* **To do**:
Below are the records; locate each line with the word "accent" and copy it.

[Excerpts from a dataset]

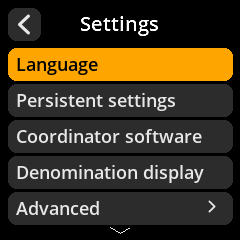
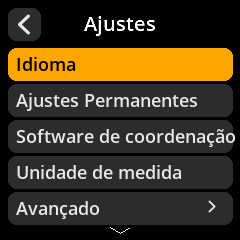
PT update

diff --git a/pt/README.md b/pt/README.md
@@ -1,85 +1,6 @@
 # SeedSigner Screenshots: Portuguese
-MainMenuView:
-
-<img src="MainMenuView.png">
+## Translation progress: 98.3%
 
 ---
 
-PowerOffView:
-
-<img src="PowerOffView.png">
-
----
-
-SettingsUpdatedView:
-
-<img src="SettingsUpdatedView.png">
-
----
-
-LoadSeedView:
-
-<img src="LoadSeedView.png">
-
----
-
-SeedMnemonicEntryView:
-
-<img src="SeedMnemonicEntryView.png">
-
----
-
-SeedMnemonicInvalidView:
-
-<img src="SeedMnemonicInvalidView.png">
-
----
-
-SeedWordsWarningView:
-
-<img src="SeedWordsWarningView.png">
-
----
-
-SettingsMenuView:
-
-<img src="SettingsMenuView.png">
-
----
-
-SettingsEntryUpdateSelectionView:
-
-<img src="SettingsEntryUpdateSelectionView.png">
-
----
-
-IOTestView:
-
-<img src="IOTestView.png">
-
----
-
-DonateView:
-
-<img src="DonateView.png">
-
----
-
-ToolsMenuView:
-
-<img src="ToolsMenuView.png">
-
----
-
-ToolsDiceEntropyMnemonicLengthView:
-
-<img src="ToolsDiceEntropyMnemonicLengthView.png">
-
----
-
-ToolsDiceEntropyEntryView:
-
-<img src="ToolsDiceEntropyEntryView.png">
-
----
-
+<table align="left" style="border: 1px solid gray;"><tr><td align="center">MainMenuView<br/><br/><img src="MainMenuView.png"></td></tr></table><table align="left" style="border: 1px solid gray;"><tr><td align="center">PowerOffView<br/><br/><img src="PowerOffView.png"></td></tr></table><table align="left" style="border: 1px solid gray;"><tr><td align="center">SettingsUpdatedView<br/><br/><img src="SettingsUpdatedView.png"></td></tr></table><table align="left" style="border: 1px solid gray;"><tr><td align="center">LoadSeedView<br/><br/><img src="LoadSeedView.png"></td></tr></table><table align="left" style="border: 1px solid gray;"><tr><td align="center">SeedMnemonicEntryView<br/><br/><img src="SeedMnemonicEntryView.png"></td></tr></table><table align="left" style="border: 1px solid gray;"><tr><td align="center">SeedMnemonicInvalidView<br/><br/><img src="SeedMnemonicInvalidView.png"></td></tr></table><table align="left" style="border: 1px solid gray;"><tr><td align="center">SeedWordsWarningView<br/><br/><img src="SeedWordsWarningView.png"></td></tr></table><table align="left" style="border: 1px solid gray;"><tr><td align="center">SettingsMenuView<br/><br/><img src="SettingsMenuView.png"></td></tr></table><table align="left" style="border: 1px solid gray;"><tr><td align="center">SettingsEntryUpdateSelectionView<br/><br/><img src="SettingsEntryUpdateSelectionView.png"></td></tr></table><table align="left" style="border: 1px solid gray;"><tr><td align="center">IOTestView<br/><br/><img src="IOTestView.png"></td></tr></table><table align="left" style="border: 1px solid gray;"><tr><td align="center">DonateView<br/><br/><img src="DonateView.png"></td></tr></table><table align="left" style="border: 1px solid gray;"><tr><td align="center">ToolsMenuView<br/><br/><img src="ToolsMenuView.png"></td></tr></table><table align="left" style="border: 1px solid gray;"><tr><td align="center">ToolsDiceEntropyMnemonicLengthView<br/><br/><img src="ToolsDiceEntropyMnemonicLengthView.png"></td></tr></table><table align="left" style="border: 1px solid gray;"><tr><td align="center">ToolsDiceEntropyEntryView<br/><br/><img src="ToolsDiceEntropyEntryView.png"></td></tr></table>

diff --git a/README.md b/README.md
@@ -7,5 +7,6 @@
 * [German](de/README.md)
 * [Hebrew](he/README.md)
 * [Japanese](ja/README.md)
+* [Portuguese](pt/README.md)
 * [Russian](ru/README.md)
 * [Spanish](es/README.md)
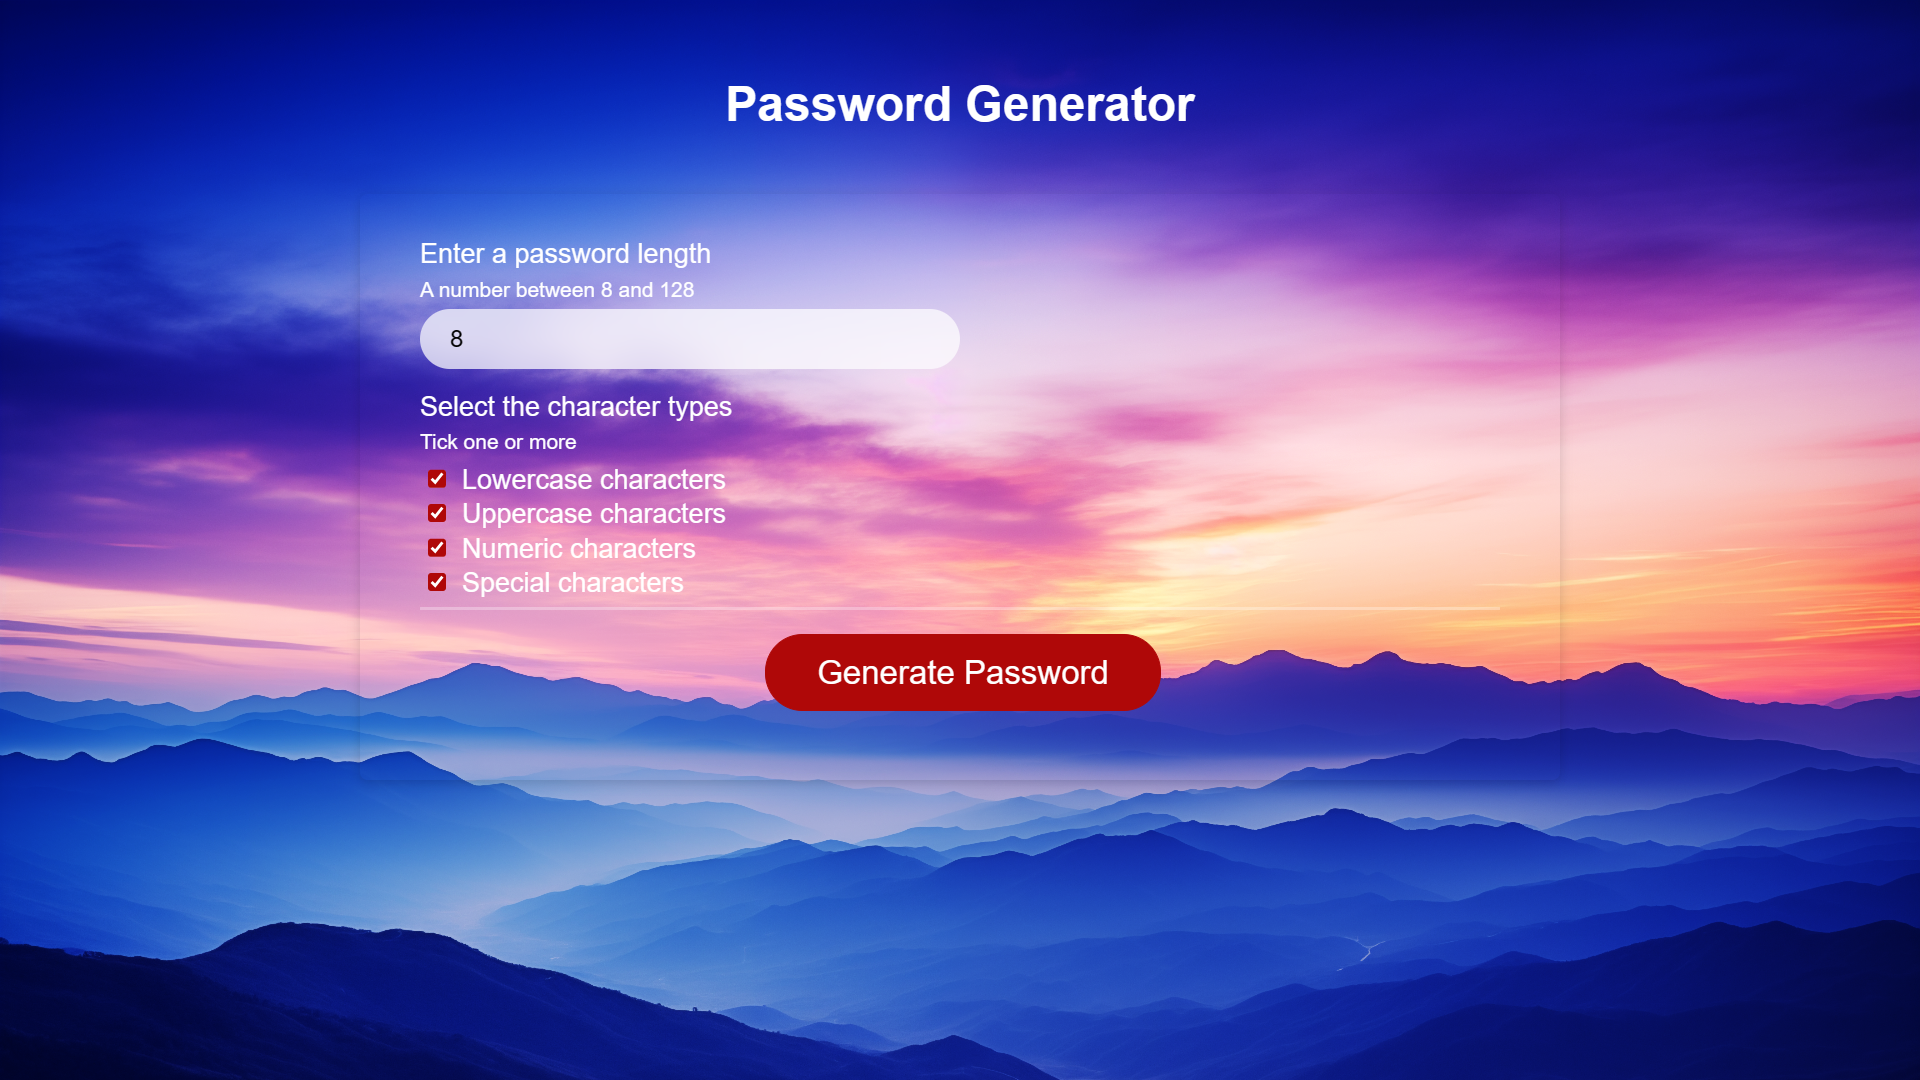
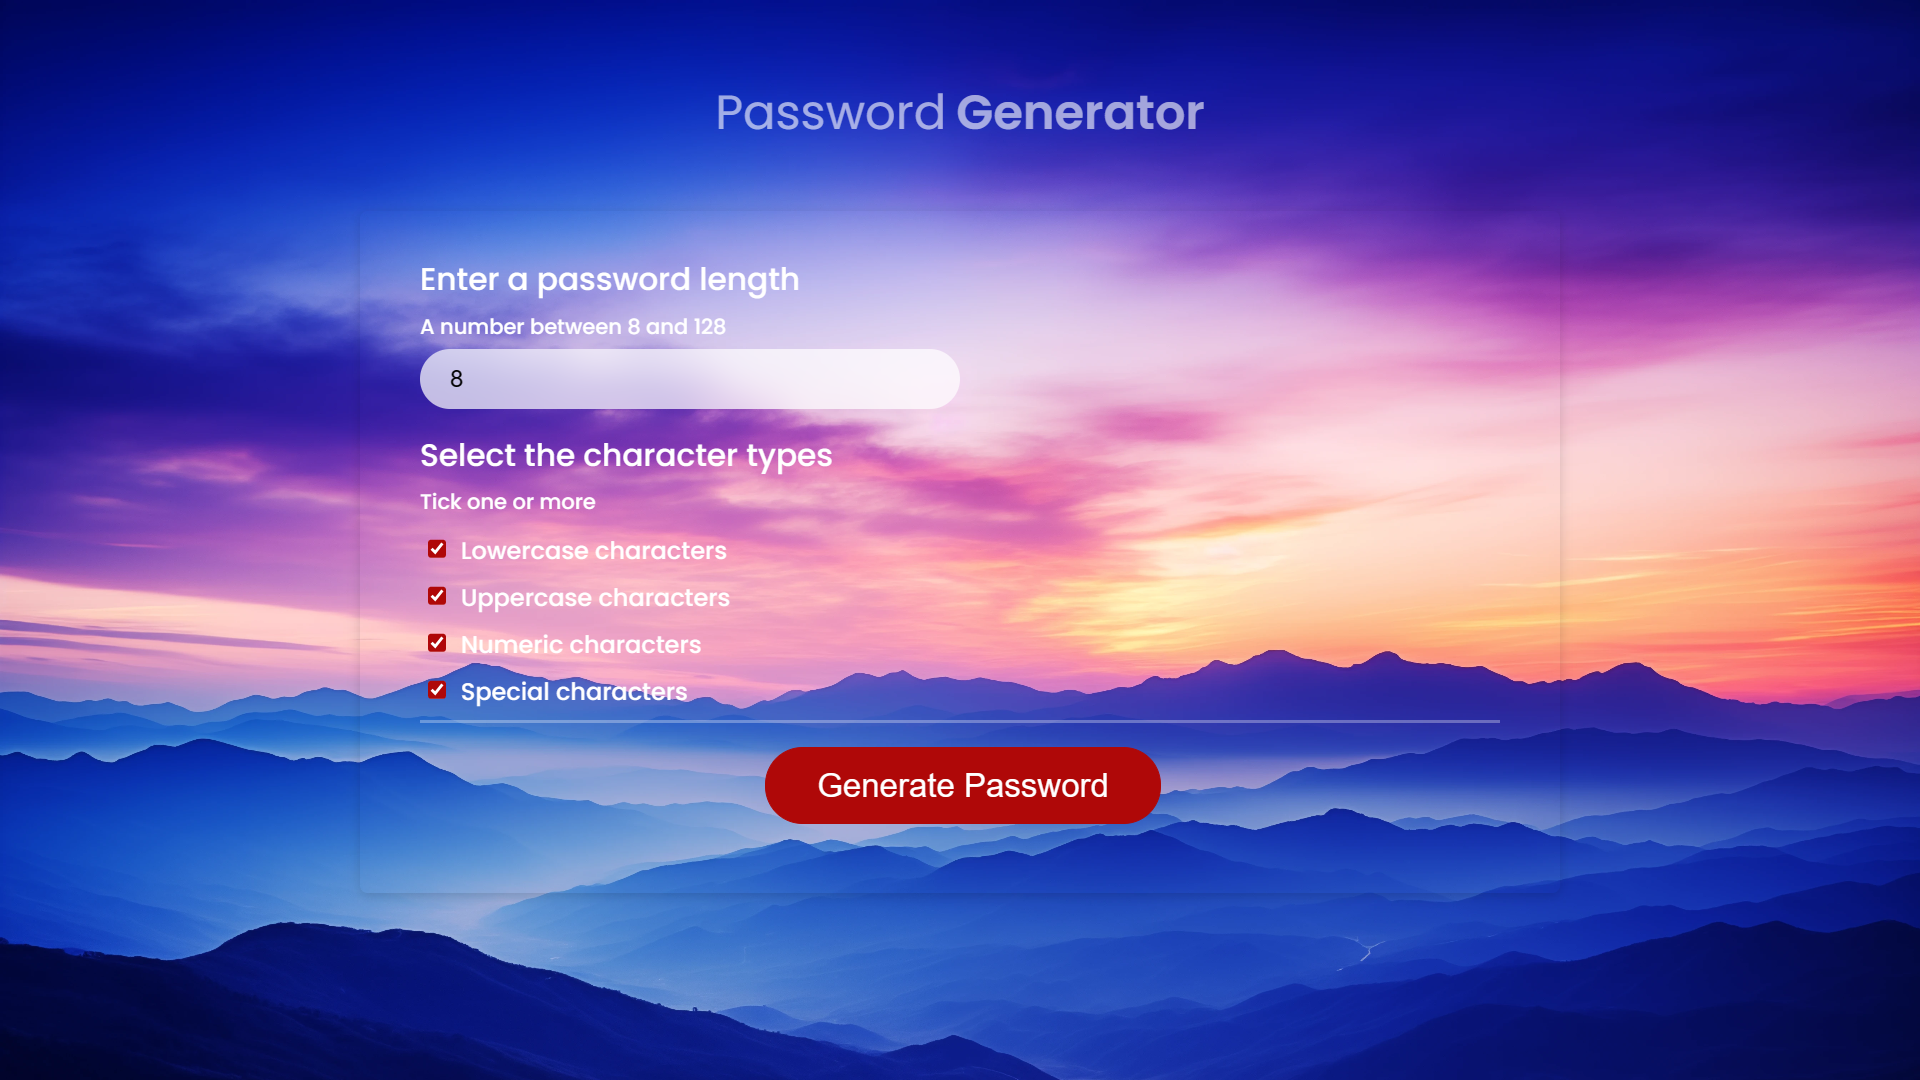
update font

Changed region(s): [[0.2188, 0.2139, 0.625, 0.7639], [0.375, 0.0611, 0.625, 0.1222]]

diff --git a/style.css b/style.css
@@ -10,16 +10,15 @@ body,
   height: 100%;
   margin: 0;
   padding: 0;
-
 }
 
 body {
-  font-family: sans-serif;
+  font-family: 'Poppins', sans-serif;
+  font-weight: 500;
   background-color: #f9fbfd;
-  background-image: url('./assets/sky07-contrast.png');
+  background-image: url('./assets/images/sky07-contrast.webp');
   background-repeat: no-repeat;
-  background-size: cover;
-  /* background-position: center; */
+  background-size: cover;  
 }
 
 .wrapper {
@@ -32,20 +31,24 @@ header {
   text-align: center;
   padding: 20px;
   padding-top: 0px;
-  /* color: hsl(206, 17%, 28%); */
-  color: white;
+  color: rgba(255, 255, 255, 0.6);
 }
 
+#thin{
+  font-weight:400;
+}
+#bold{
+  font-weight: 600;
+}
+
+
 .card {
-  /*background-color: hsl(0, 0%, 100%);*/
   background-color: transparent;
-  /* backdrop-filter: blur(10px); */
   border-radius: 5px;
   border-width: 1px;
   box-shadow: rgba(0, 0, 0, 0.15) 0px 2px 8px 0px;
-  /* color: hsl(206, 17%, 28%); */
   color: white;
-  font-size: 18px;
+  font-size: 1.3rem;
   margin: 0 auto;
   max-width: 800px;
   padding: 30px 40px;
@@ -80,8 +83,12 @@ header {
 }
 
 .tickboxes {
-  accent-color: hsl(360, 91%, 36%);;
+  accent-color: hsl(360, 91%, 36%);
   margin: 5px;
+}
+
+.tickbox-text{
+  font-size: 1rem;
 }
 
 #number-alert, #character-alert {
@@ -92,7 +99,6 @@ header {
   font-size: 12px;
   border-radius: 50px;
   background-color: rgba(255,255,255, 0.7);
-  
 }
 
 .card-header::after {
@@ -127,7 +133,7 @@ header {
 }
 
 .btn {
-  border: none;
+  border: 1px solid hsl(360, 91%, 36%);;
   background-color: hsl(360, 91%, 36%);
   border-radius: 25px;
   box-shadow: rgba(0, 0, 0, 0.1) 0px 1px 6px 0px rgba(0, 0, 0, 0.2) 0px 1px 1px
@@ -140,6 +146,12 @@ header {
   padding: 14px 34px;
   text-align: center;
   cursor: pointer;
+}
+
+.btn:hover{
+  background-color: transparent;
+  backdrop-filter: blur(5px);
+  border: 1px solid white;
 }
 
 button[disabled] {
@@ -163,11 +175,11 @@ button[disabled] {
   padding-left: 15px;
   padding-right: 15px;
   padding-bottom: 85px;
-  font-size: 2rem;
+  font-size: 1.7rem;
+  font-weight: 800;
   text-align: center;
   margin-top: 10px;
   margin-bottom: 10px;
-  /*border: 2px dashed #c0c7cf;*/
   border-radius: 6px;
   resize: none;
   overflow: hidden;
@@ -176,6 +188,10 @@ button[disabled] {
 }
 
 @media (max-width: 690px) {
+  body {
+    background-size: auto;
+    background-position: center;
+  }
   .btn {
     font-size: 1rem;
     margin: 16px 0px 0px 0px;

diff --git a/index.html b/index.html
@@ -5,12 +5,16 @@
     <meta name="viewport" content="width=device-width, initial-scale=1.0" />
     <meta http-equiv="X-UA-Compatible" content="ie=edge" />
     <title>Password Generator</title>
+    <link rel="preconnect" href="https://fonts.googleapis.com">
+<link rel="preconnect" href="https://fonts.gstatic.com" crossorigin>
+<link href="https://fonts.googleapis.com/css2?family=Poppins:wght@300;400;500;600;700;900&display=swap" rel="stylesheet">
+<link href="https://fonts.googleapis.com/css2?family=Roboto:wght@400;500;700;900&display=swap" rel="stylesheet">
     <link rel="stylesheet" href="style.css" />
   </head>
   <body>
     <div class="wrapper">
       <header>
-        <h1>Password Generator</h1>
+        <h1><span id="thin">Password</span> <span id="bold">Generator</span></h1>
       </header>
       <div class="card">
         <div class="card-header card-hidden">
@@ -33,10 +37,10 @@
             <div id="number-alert-div"><span id="number-alert">Enter a number between 8 and 128.</span></div>
             <div id="form-checkbox-label">Select the character types </div>
             <div class="small-text">Tick one or more</div>
-            <input type ="checkbox" id="value1" class="tickboxes"><label for="value1" class="tickbox-text"> lowercase characters</label><br/>
-            <input type ="checkbox" id="value2" class="tickboxes"><label for="value2" class="tickbox-text"> uppercase characters</label><br/>
-            <input type ="checkbox" id="value3" class="tickboxes"><label for="value3" class="tickbox-text"> numeric characters</label><br/>
-            <input type ="checkbox" id="value4" class="tickboxes"><label for="value4" class="tickbox-text"> special characters</label><br/>
+            <input type ="checkbox" id="value1" class="tickboxes"><label for="value1" class="tickbox-text"> Lowercase characters</label><br/>
+            <input type ="checkbox" id="value2" class="tickboxes"><label for="value2" class="tickbox-text"> Uppercase characters</label><br/>
+            <input type ="checkbox" id="value3" class="tickboxes"><label for="value3" class="tickbox-text"> Numeric characters</label><br/>
+            <input type ="checkbox" id="value4" class="tickboxes"><label for="value4" class="tickbox-text"> Special characters</label><br/>
             <div id="character-alert-div"><span id="character-alert">Select at least one character type.</span></div>
           </form>
         </div>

* **Response area**:
-  accent-color: hsl(360, 91%, 36%);;
+  accent-color: hsl(360, 91%, 36%);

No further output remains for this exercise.